::: DATA LISTING :::

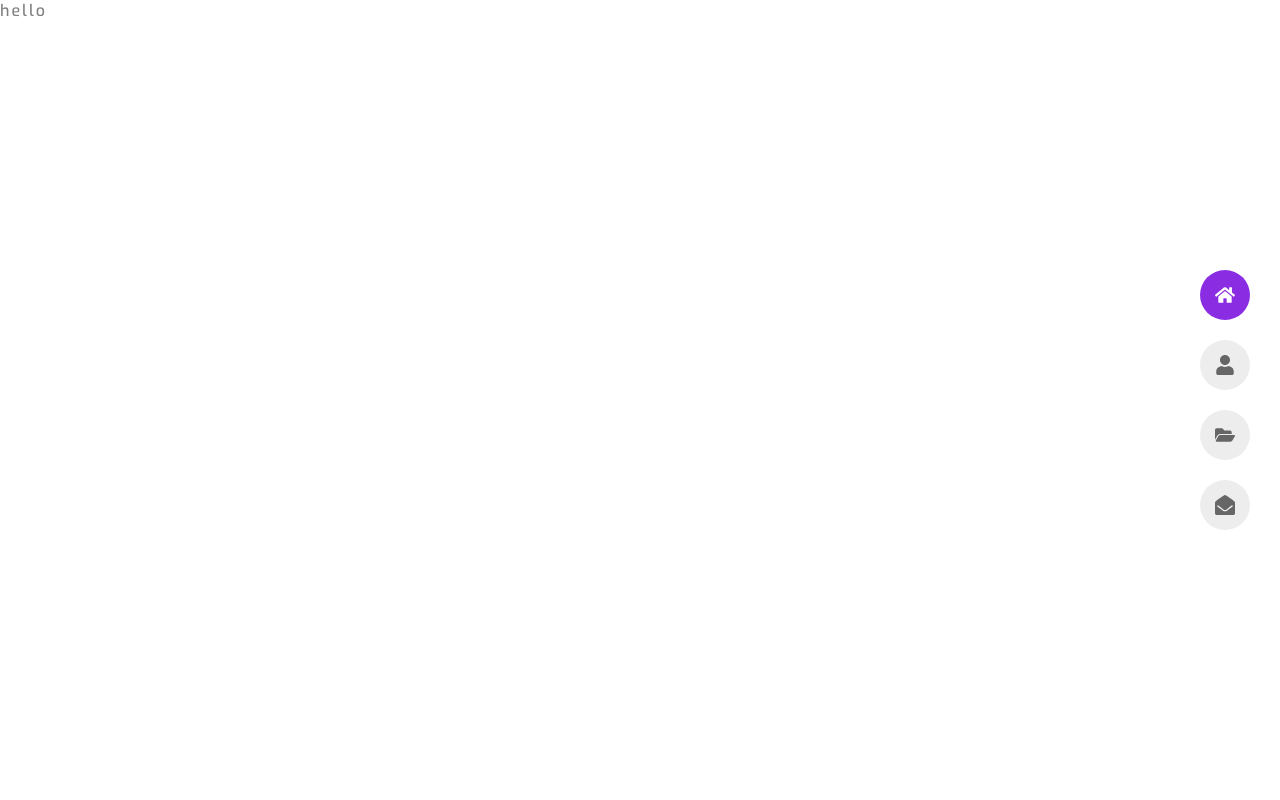
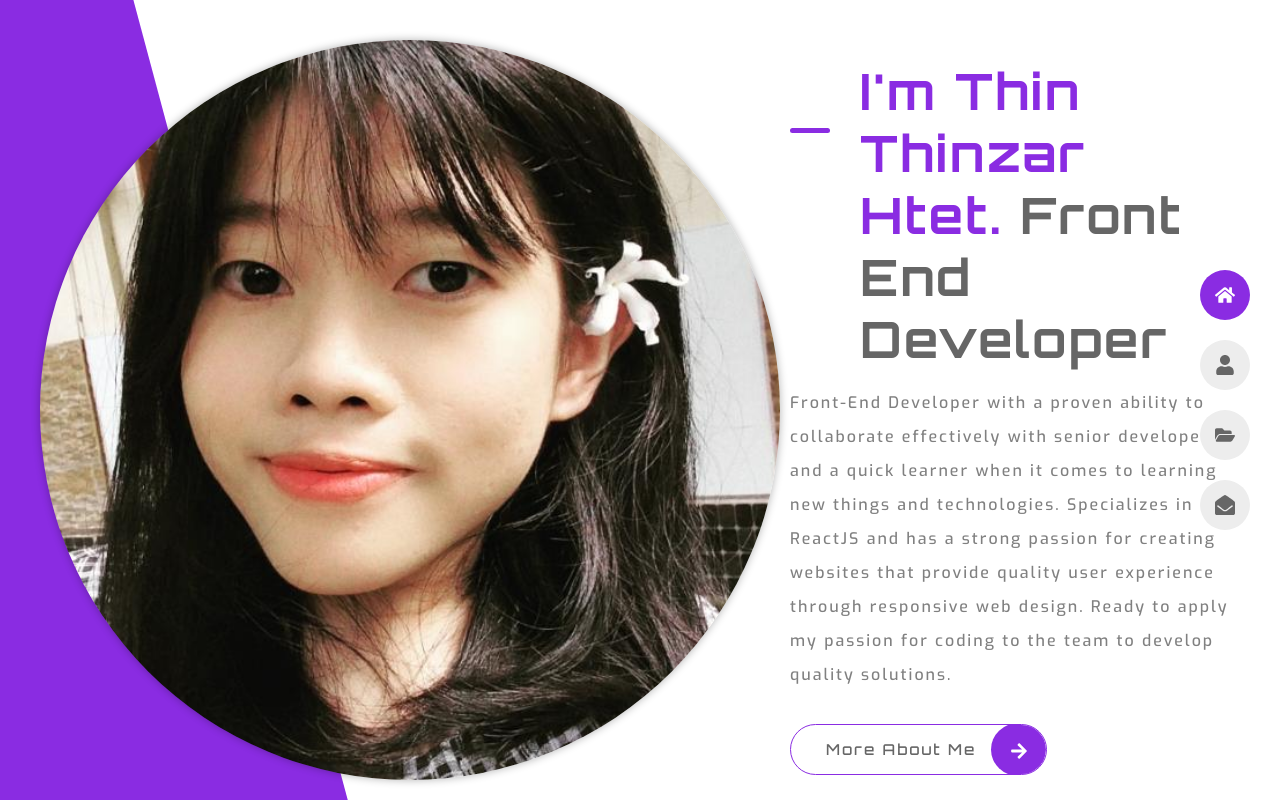
Before and after one commit to ThinThinzarHtet/MyPortfolio, a React (Vite) app: page / in a window 1280 px wide. Built offline with nearby package versions, Linux system fonts and the light colour scheme.

Commit message:
home section

```diff
--- a/src/App.css
+++ b/src/App.css
@@ -95,3 +95,57 @@ textarea {
 image {
   max-width: 100%;
 }
+
+/* REUSABLE CSS */
+.grid {
+  display: grid;
+  gap: 30px;
+}
+
+.section {
+  padding-block: 70px;
+}
+
+.button {
+  display: inline-block;
+  color: var(--title-color);
+  border: 1px solid var(--first-color);
+  padding: 15px 70px 15px 35px;
+  border-radius: 35px;
+  font-family: var(--second-font);
+  font-size: var(--small-font-size);
+  font-weight: var(--weight-500);
+  position: relative;
+  overflow: hidden;
+  transition: all 0.25s ease-in-out;
+}
+
+.button:hover {
+  color: var(--text-white);
+}
+
+.button::before {
+  content: "";
+  position: absolute;
+  inset: 0;
+  background-color: var(--first-color);
+  transform: translateX(100%);
+  z-index: -1;
+  transition: all 0.3s ease-out;
+}
+
+.button:hover::before {
+  transform: translateX(0);
+}
+.button__icon {
+  background-color: var(--first-color);
+  position: absolute;
+  inset-block: -2px;
+  right: 0;
+  width: 55px;
+  border-radius: 50%;
+  color: var(--text-white);
+  font-size: var(--large-font-size);
+  text-align: center;
+  line-height: 60px;
+}
--- a/src/pages/home/Home.jsx
+++ b/src/pages/home/Home.jsx
@@ -1,5 +1,38 @@
+import Profile from "../../assets/ttzh.jpg";
+import { Link } from "react-router-dom";
+import { FaArrowRight } from "react-icons/fa";
+import "./home.css";
+
 const Home = () => {
-  return <div>hello</div>;
+  return (
+    <section className="home section grid">
+      <img src={Profile} alt="myProfile" className="home__img" />
+
+      <div className="home__content">
+        <div className="home__data">
+          <h1 className="home__title">
+            <span>I'm Thin Thinzar Htet. </span> Front End Developer
+          </h1>
+          <p className="home__description">
+            Front-End Developer with a proven ability to collaborate effectively
+            with senior developers and a quick learner when it comes to learning
+            new things and technologies. Specializes in ReactJS and has a strong
+            passion for creating websites that provide quality user experience
+            through responsive web design. Ready to apply my passion for coding
+            to the team to develop quality solutions.
+          </p>
+          <Link to="/about" className="button">
+            More About Me{" "}
+            <span className="button__icon">
+              <FaArrowRight />
+            </span>
+          </Link>
+        </div>
+      </div>
+
+      <div className="color__block"></div>
+    </section>
+  );
 };
 
 export default Home;
--- a/src/pages/home/home.css
+++ b/src/pages/home/home.css
@@ -0,0 +1,57 @@
+.home {
+  grid-template-columns: 4.32fr 7.68fr;
+  align-items: center;
+  padding: 40px;
+  height: 100vh;
+}
+
+.home__img {
+  height: 100%;
+  object-fit: cover;
+  border-radius: 50%;
+  box-shadow: 0 0 8px hsla(0, 0%, 0%, 0.3);
+  z-index: 1;
+}
+
+.home__data {
+  max-width: 600px;
+  margin-inline: auto;
+  padding-top: 20px;
+}
+
+.home__title {
+  position: relative;
+  font-size: var(--h1-font-size);
+  line-height: 1.24;
+  padding-left: 70px;
+}
+
+.home__title span {
+  color: var(--first-color);
+}
+
+.home__title::before {
+  content: "";
+  position: absolute;
+  left: 0;
+  top: 22%;
+  width: 40px;
+  height: 5px;
+  background-color: var(--first-color);
+  border-radius: 10px;
+}
+
+.home__description {
+  line-height: 2.125;
+  margin-block: 16px 32px;
+}
+
+.color__block {
+  position: fixed;
+  height: 200%;
+  width: 100%;
+  background-color: var(--first-color);
+  top: -50%;
+  left: -83%;
+  transform: rotate(-15deg);
+}
```
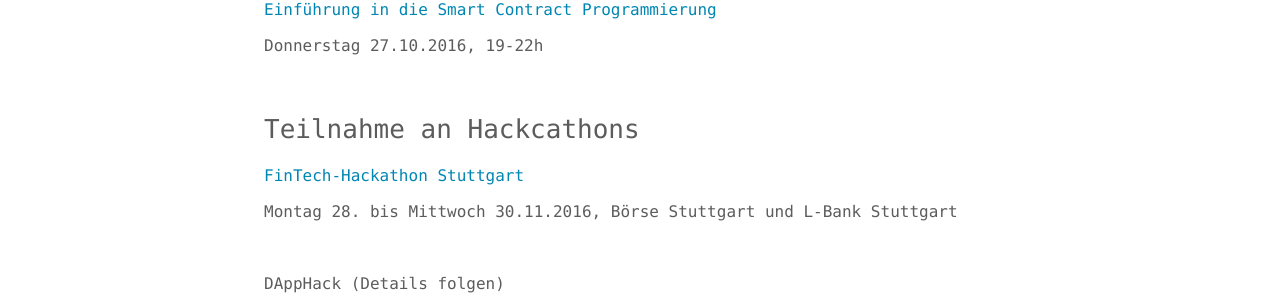
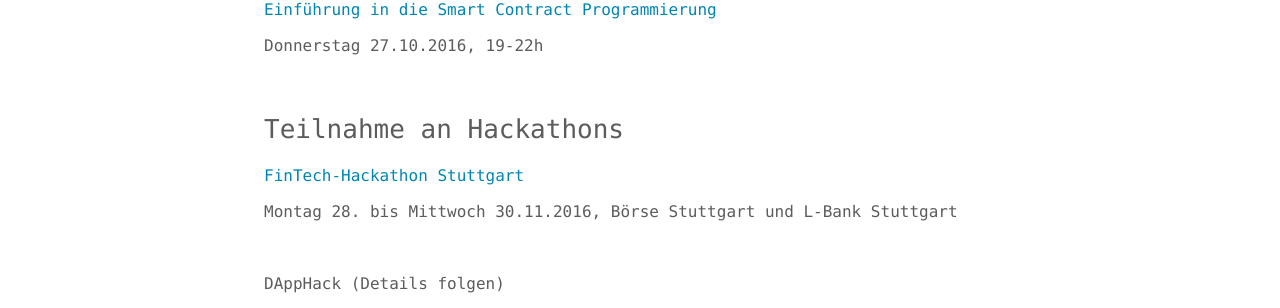
Before and after one commit to blocklab/site, a Jekyll site: the page built from events.md, in a window 1280 px wide. Shown: the part 868-1176 px from the top of the page. Built offline with Jekyll 4.4.1, drawn with Linux system fonts in a browser that asks for light colours.

Commit message:
Update events.md

```diff
--- a/events.md
+++ b/events.md
@@ -25,7 +25,7 @@ Donnerstag 27.10.2016, 19-22h
 
 <br>
 
-## Teilnahme an Hackcathons
+## Teilnahme an Hackathons
 
 [FinTech-Hackathon Stuttgart](https://www.stuttgart-financial.de/netzwerk/fintech-days/bankathon0/)
 
```
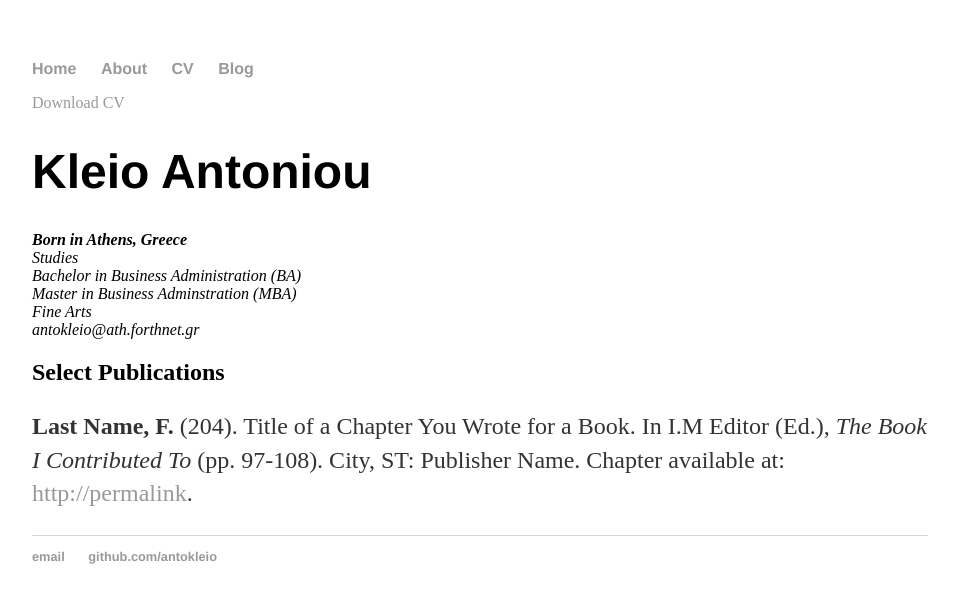
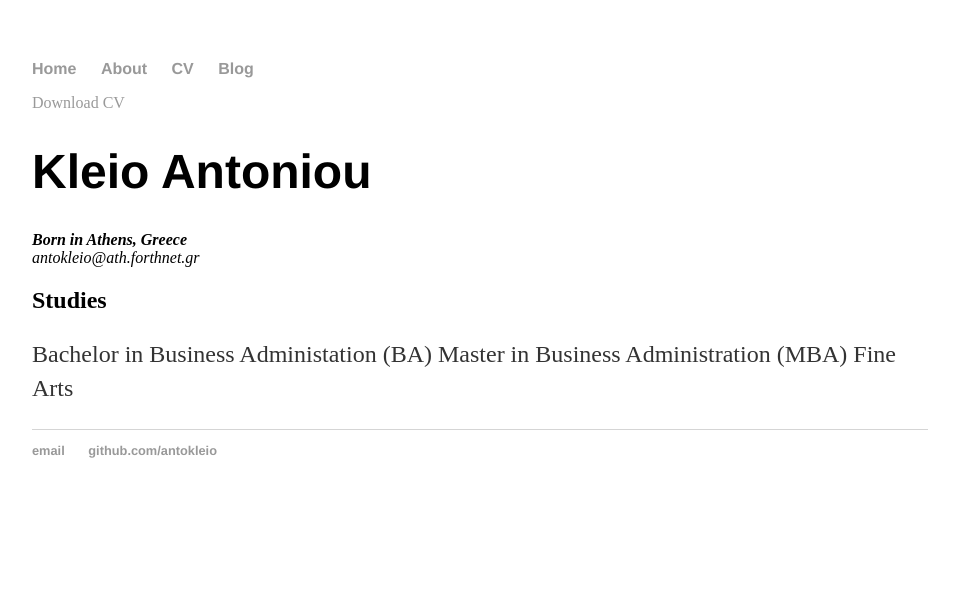
Before and after one commit to ANTOKLEIO/ANTOKLEIO.github.io, a Jekyll site: the page built from cv/index.html, in a window 1280 px wide. Shown: the top 603 px of the page, without its empty margins (160-1119 px from the left). Built offline with Jekyll 4.4.1, drawn with Linux system fonts in a browser that asks for light colours.

Commit message:
Update index.html

```diff
--- a/cv/index.html
+++ b/cv/index.html
@@ -9,17 +9,15 @@ title: CV of Your Name
 					<address>
 					<strong>Born in Athens, Greece</strong><br>
 
-					Studies<br>
-					Bachelor in Business Administration (BA)<br>
-					Master in Business Adminstration (MBA)<br>
-					Fine Arts<br>
 
 					<span class="obfuscate">antokleio@ath.forthnet.gr</span>
 					</address>
 
-					<h2>Select Publications</h2>
+					<h2>Studies</h2>
 
-					<p><strong>Last Name, F.</strong> (204). Title of a Chapter You Wrote for a Book. In I.M Editor (Ed.), <em>The Book I Contributed To</em> (pp. 97-108). City, ST: Publisher Name. Chapter available at: <a href="#">http://permalink</a>.
+					<p>Bachelor in Business Administation (BA)
+					   Master in Business Administration (MBA)
+					   Fine Arts
 
 
 	</div>
```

:::

= WHAT YOU HAVE TO DO =
Pictures are to be left out, while the records are copied word for word.

= TASK SOLUTION =
Before and after one commit to ThinThinzarHtet/MyPortfolio, a React (Vite) app: page / in a window 1280 px wide. Built offline with nearby package versions, Linux system fonts and the light colour scheme.

Commit message:
home section

```diff
--- a/src/App.css
+++ b/src/App.css
@@ -95,3 +95,57 @@ textarea {
 image {
   max-width: 100%;
 }
+
+/* REUSABLE CSS */
+.grid {
+  display: grid;
+  gap: 30px;
+}
+
+.section {
+  padding-block: 70px;
+}
+
+.button {
+  display: inline-block;
+  color: var(--title-color);
+  border: 1px solid var(--first-color);
+  padding: 15px 70px 15px 35px;
+  border-radius: 35px;
+  font-family: var(--second-font);
+  font-size: var(--small-font-size);
+  font-weight: var(--weight-500);
+  position: relative;
+  overflow: hidden;
+  transition: all 0.25s ease-in-out;
+}
+
+.button:hover {
+  color: var(--text-white);
+}
+
+.button::before {
+  content: "";
+  position: absolute;
+  inset: 0;
+  background-color: var(--first-color);
+  transform: translateX(100%);
+  z-index: -1;
+  transition: all 0.3s ease-out;
+}
+
+.button:hover::before {
+  transform: translateX(0);
+}
+.button__icon {
+  background-color: var(--first-color);
+  position: absolute;
+  inset-block: -2px;
+  right: 0;
+  width: 55px;
+  border-radius: 50%;
+  color: var(--text-white);
+  font-size: var(--large-font-size);
+  text-align: center;
+  line-height: 60px;
+}
--- a/src/pages/home/Home.jsx
+++ b/src/pages/home/Home.jsx
@@ -1,5 +1,38 @@
+import Profile from "../../assets/ttzh.jpg";
+import { Link } from "react-router-dom";
+import { FaArrowRight } from "react-icons/fa";
+import "./home.css";
+
 const Home = () => {
-  return <div>hello</div>;
+  return (
+    <section className="home section grid">
+      <img src={Profile} alt="myProfile" className="home__img" />
+
+      <div className="home__content">
+        <div className="home__data">
+          <h1 className="home__title">
+            <span>I'm Thin Thinzar Htet. </span> Front End Developer
+          </h1>
+          <p className="home__description">
+            Front-End Developer with a proven ability to collaborate effectively
+            with senior developers and a quick learner when it comes to learning
+            new things and technologies. Specializes in ReactJS and has a strong
+            passion for creating websites that provide quality user experience
+            through responsive web design. Ready to apply my passion for coding
+            to the team to develop quality solutions.
+          </p>
+          <Link to="/about" className="button">
+            More About Me{" "}
+            <span className="button__icon">
+              <FaArrowRight />
+            </span>
+          </Link>
+        </div>
+      </div>
+
+      <div className="color__block"></div>
+    </section>
+  );
 };
 
 export default Home;
--- a/src/pages/home/home.css
+++ b/src/pages/home/home.css
@@ -0,0 +1,57 @@
+.home {
+  grid-template-columns: 4.32fr 7.68fr;
+  align-items: center;
+  padding: 40px;
+  height: 100vh;
+}
+
+.home__img {
+  height: 100%;
+  object-fit: cover;
+  border-radius: 50%;
+  box-shadow: 0 0 8px hsla(0, 0%, 0%, 0.3);
+  z-index: 1;
+}
+
+.home__data {
+  max-width: 600px;
+  margin-inline: auto;
+  padding-top: 20px;
+}
+
+.home__title {
+  position: relative;
+  font-size: var(--h1-font-size);
+  line-height: 1.24;
+  padding-left: 70px;
+}
+
+.home__title span {
+  color: var(--first-color);
+}
+
+.home__title::before {
+  content: "";
+  position: absolute;
+  left: 0;
+  top: 22%;
+  width: 40px;
+  height: 5px;
+  background-color: var(--first-color);
+  border-radius: 10px;
+}
+
+.home__description {
+  line-height: 2.125;
+  margin-block: 16px 32px;
+}
+
+.color__block {
+  position: fixed;
+  height: 200%;
+  width: 100%;
+  background-color: var(--first-color);
+  top: -50%;
+  left: -83%;
+  transform: rotate(-15deg);
+}
```
Before and after one commit to blocklab/site, a Jekyll site: the page built from events.md, in a window 1280 px wide. Shown: the part 868-1176 px from the top of the page. Built offline with Jekyll 4.4.1, drawn with Linux system fonts in a browser that asks for light colours.

Commit message:
Update events.md

```diff
--- a/events.md
+++ b/events.md
@@ -25,7 +25,7 @@ Donnerstag 27.10.2016, 19-22h
 
 <br>
 
-## Teilnahme an Hackcathons
+## Teilnahme an Hackathons
 
 [FinTech-Hackathon Stuttgart](https://www.stuttgart-financial.de/netzwerk/fintech-days/bankathon0/)
 
```
Before and after one commit to ANTOKLEIO/ANTOKLEIO.github.io, a Jekyll site: the page built from cv/index.html, in a window 1280 px wide. Shown: the top 603 px of the page, without its empty margins (160-1119 px from the left). Built offline with Jekyll 4.4.1, drawn with Linux system fonts in a browser that asks for light colours.

Commit message:
Update index.html

```diff
--- a/cv/index.html
+++ b/cv/index.html
@@ -9,17 +9,15 @@ title: CV of Your Name
 					<address>
 					<strong>Born in Athens, Greece</strong><br>
 
-					Studies<br>
-					Bachelor in Business Administration (BA)<br>
-					Master in Business Adminstration (MBA)<br>
-					Fine Arts<br>
 
 					<span class="obfuscate">antokleio@ath.forthnet.gr</span>
 					</address>
 
-					<h2>Select Publications</h2>
+					<h2>Studies</h2>
 
-					<p><strong>Last Name, F.</strong> (204). Title of a Chapter You Wrote for a Book. In I.M Editor (Ed.), <em>The Book I Contributed To</em> (pp. 97-108). City, ST: Publisher Name. Chapter available at: <a href="#">http://permalink</a>.
+					<p>Bachelor in Business Administation (BA)
+					   Master in Business Administration (MBA)
+					   Fine Arts
 
 
 	</div>
```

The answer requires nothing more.